- EXERCISE BRIEF: Report every line of the listing below in which the string "circle" appears.

- EXTRACTED DATA:
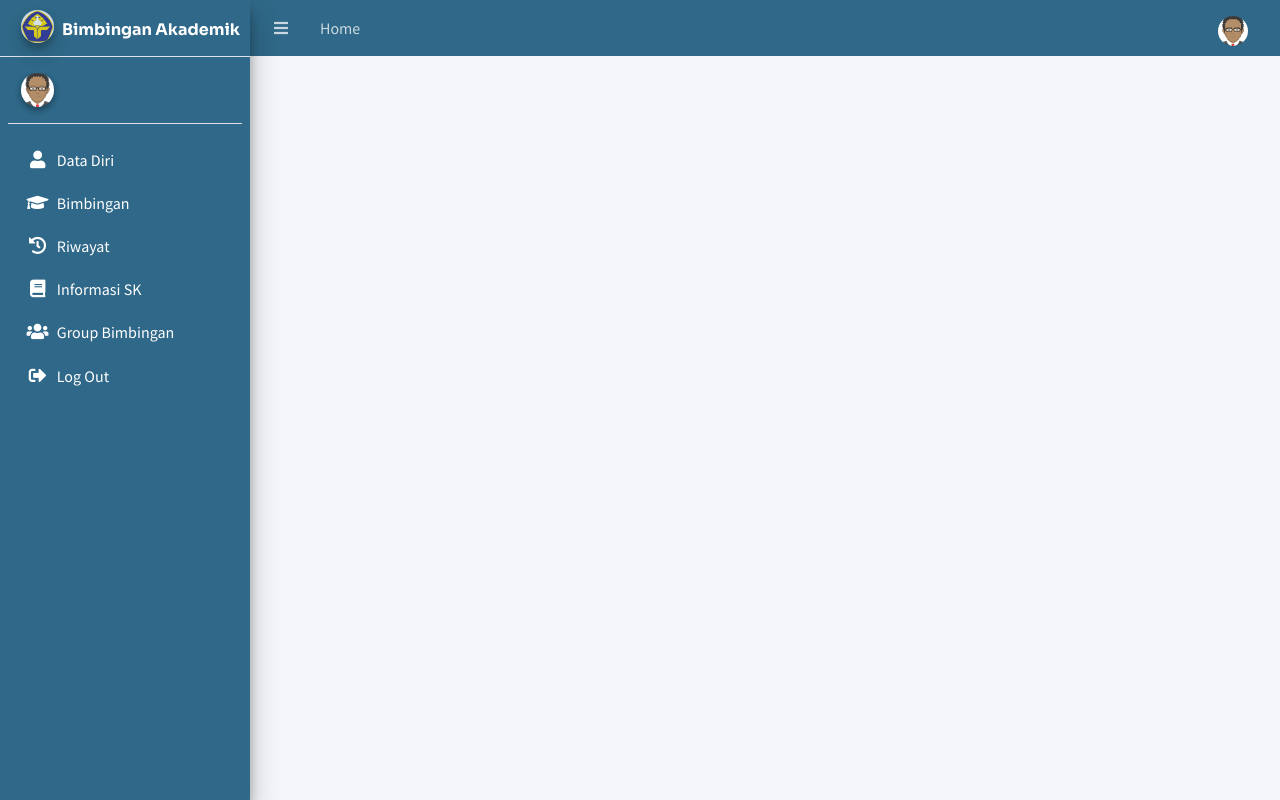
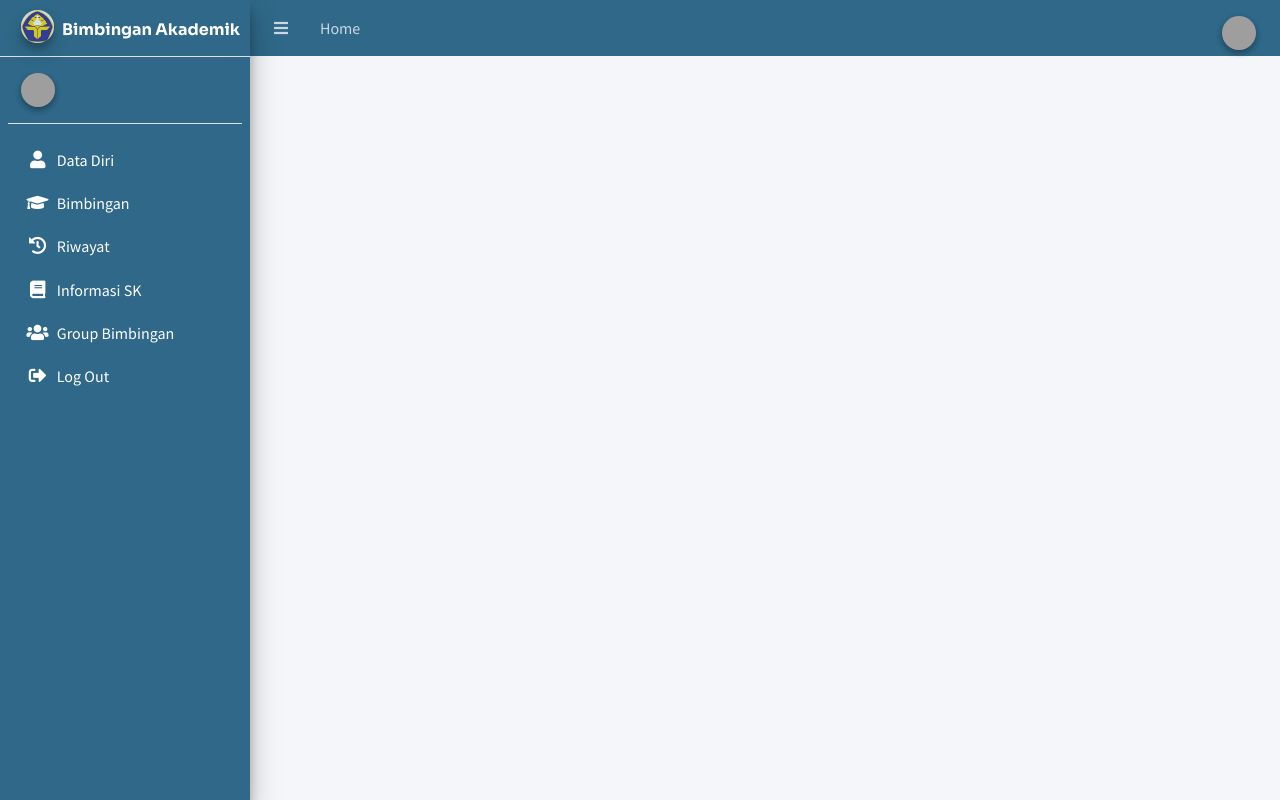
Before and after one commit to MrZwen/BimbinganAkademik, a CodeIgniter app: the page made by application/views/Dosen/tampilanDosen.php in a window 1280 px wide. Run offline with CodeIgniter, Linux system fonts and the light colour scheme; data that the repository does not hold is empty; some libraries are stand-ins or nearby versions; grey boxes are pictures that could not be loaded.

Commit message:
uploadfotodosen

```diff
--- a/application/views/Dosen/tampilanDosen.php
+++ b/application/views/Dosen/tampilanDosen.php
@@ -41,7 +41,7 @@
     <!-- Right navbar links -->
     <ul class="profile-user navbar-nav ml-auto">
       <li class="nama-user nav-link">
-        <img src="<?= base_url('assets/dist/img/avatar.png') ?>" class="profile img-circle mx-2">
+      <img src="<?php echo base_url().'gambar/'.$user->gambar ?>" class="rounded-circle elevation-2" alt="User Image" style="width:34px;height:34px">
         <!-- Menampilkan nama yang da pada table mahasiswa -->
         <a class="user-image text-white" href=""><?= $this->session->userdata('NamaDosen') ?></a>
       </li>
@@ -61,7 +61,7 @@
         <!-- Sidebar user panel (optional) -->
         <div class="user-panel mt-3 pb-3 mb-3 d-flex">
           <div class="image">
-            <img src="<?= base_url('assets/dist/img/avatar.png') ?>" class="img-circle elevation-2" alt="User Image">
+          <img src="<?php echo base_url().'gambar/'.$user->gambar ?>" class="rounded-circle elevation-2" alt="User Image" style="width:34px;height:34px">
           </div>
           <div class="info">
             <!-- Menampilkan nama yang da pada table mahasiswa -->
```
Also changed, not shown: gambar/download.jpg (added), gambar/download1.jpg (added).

- SOLUTION BELOW:
-        <img src="<?= base_url('assets/dist/img/avatar.png') ?>" class="profile img-circle mx-2">
+      <img src="<?php echo base_url().'gambar/'.$user->gambar ?>" class="rounded-circle elevation-2" alt="User Image" style="width:34px;height:34px">
-            <img src="<?= base_url('assets/dist/img/avatar.png') ?>" class="img-circle elevation-2" alt="User Image">
+          <img src="<?php echo base_url().'gambar/'.$user->gambar ?>" class="rounded-circle elevation-2" alt="User Image" style="width:34px;height:34px">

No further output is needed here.